My cat Gracie is 3-1/2 years old. When I took her for her annual checkup, they found she had some nasty ears. The technician showed me how to clean them. Cotton balls saturated with a cleaning solution were stuffed in her ears and then massaged. The procedure was repeated with a dry cotton ball. The next morning, I found Gracie staggering and falling over. We were waiting for the vet when they opened.
After ruling out a stroke and discussing the ear cleaning, we were instructed to keep an eye on her for the next few days and, if there was no improvement, to bring her back in. No explanation was ever given as to what was done to her ears that caused the problem. After several upsetting days for her and us, she was finally back to normal. Can you offer any suggestions as to why this to happened to her? I am supposed to clean her ears periodically, but I''m afraid to attempt it now.

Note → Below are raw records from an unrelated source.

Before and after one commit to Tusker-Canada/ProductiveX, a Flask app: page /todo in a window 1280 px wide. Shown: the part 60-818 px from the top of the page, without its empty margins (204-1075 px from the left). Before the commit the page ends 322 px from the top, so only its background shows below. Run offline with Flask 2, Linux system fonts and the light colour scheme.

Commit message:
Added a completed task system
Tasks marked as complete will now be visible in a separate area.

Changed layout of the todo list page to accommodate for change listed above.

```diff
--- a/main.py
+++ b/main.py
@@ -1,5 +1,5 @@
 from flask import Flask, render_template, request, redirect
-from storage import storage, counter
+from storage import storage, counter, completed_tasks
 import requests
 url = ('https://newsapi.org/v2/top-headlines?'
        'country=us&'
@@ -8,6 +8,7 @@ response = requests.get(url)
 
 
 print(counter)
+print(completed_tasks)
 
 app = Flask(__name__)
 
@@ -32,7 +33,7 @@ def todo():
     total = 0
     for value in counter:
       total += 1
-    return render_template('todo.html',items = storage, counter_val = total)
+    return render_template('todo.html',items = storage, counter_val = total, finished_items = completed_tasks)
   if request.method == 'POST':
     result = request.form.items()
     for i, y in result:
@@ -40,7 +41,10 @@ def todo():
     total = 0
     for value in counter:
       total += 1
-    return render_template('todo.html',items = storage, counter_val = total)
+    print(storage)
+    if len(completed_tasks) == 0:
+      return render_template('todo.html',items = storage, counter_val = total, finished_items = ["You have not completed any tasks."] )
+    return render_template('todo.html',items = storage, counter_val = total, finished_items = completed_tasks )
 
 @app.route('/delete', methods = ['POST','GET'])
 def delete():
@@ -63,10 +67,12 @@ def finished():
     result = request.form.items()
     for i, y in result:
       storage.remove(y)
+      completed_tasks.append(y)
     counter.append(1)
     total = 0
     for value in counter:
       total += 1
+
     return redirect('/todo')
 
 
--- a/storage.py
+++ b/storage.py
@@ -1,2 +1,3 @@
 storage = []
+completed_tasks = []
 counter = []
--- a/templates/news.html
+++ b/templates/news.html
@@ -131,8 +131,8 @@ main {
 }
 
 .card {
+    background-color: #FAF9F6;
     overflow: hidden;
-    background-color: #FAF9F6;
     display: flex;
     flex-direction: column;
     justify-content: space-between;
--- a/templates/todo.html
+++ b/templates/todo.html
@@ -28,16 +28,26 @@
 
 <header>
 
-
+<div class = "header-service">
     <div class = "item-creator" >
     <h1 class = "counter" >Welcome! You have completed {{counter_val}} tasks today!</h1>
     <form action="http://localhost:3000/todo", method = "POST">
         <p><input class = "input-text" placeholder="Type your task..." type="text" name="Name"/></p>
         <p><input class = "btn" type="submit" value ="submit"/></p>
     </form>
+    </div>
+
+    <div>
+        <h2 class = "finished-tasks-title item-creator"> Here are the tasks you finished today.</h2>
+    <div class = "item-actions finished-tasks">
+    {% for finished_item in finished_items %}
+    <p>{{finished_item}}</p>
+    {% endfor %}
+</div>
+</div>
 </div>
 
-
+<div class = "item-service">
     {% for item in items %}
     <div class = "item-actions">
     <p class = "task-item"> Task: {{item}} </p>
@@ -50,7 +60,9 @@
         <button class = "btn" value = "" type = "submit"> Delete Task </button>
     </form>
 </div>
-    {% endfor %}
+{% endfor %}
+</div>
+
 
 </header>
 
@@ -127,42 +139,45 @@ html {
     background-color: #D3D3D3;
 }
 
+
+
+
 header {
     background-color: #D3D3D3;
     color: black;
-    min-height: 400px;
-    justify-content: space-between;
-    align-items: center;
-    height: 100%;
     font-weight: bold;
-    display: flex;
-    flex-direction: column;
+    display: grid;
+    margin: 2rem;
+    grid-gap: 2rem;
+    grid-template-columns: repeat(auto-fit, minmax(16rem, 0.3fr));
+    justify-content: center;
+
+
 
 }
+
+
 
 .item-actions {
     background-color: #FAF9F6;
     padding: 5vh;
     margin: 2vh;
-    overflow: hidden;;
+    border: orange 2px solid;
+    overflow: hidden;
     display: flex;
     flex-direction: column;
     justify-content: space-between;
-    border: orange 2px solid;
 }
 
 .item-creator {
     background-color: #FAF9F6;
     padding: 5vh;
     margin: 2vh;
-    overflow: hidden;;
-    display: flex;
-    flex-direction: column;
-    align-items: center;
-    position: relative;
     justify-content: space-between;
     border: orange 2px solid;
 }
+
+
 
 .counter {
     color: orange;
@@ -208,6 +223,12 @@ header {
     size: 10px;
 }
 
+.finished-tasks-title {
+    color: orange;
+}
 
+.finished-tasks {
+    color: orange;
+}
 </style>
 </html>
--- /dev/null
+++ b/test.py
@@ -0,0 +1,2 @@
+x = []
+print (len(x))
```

B.J.B., Chesapeake, Va Apr 11, 2010
Normal ear cleaning does not usually bring on the acute middle-ear syndrome that affected your cat''s balance for a few days.
When infection and/or ear-mite parasites have destroyed the eardrum or the tympanum, cleaning solution can seep into the deeper parts of the ear and this can cause impaired hearing and balance. You should consider yourself fortunate that your cat''s external ear disease was diagnosed and a treatment regimen initiated; she could have lost her hearing in one or both ears and have permanent neurological disability affecting her normal balance and gait. To be on the safe side, a broad-spectrum antibiotic should be prescribed, along with a probiotics supplement and anti-inflammatory fish oil such as Nordic Naturals or New Chapter''s salmon.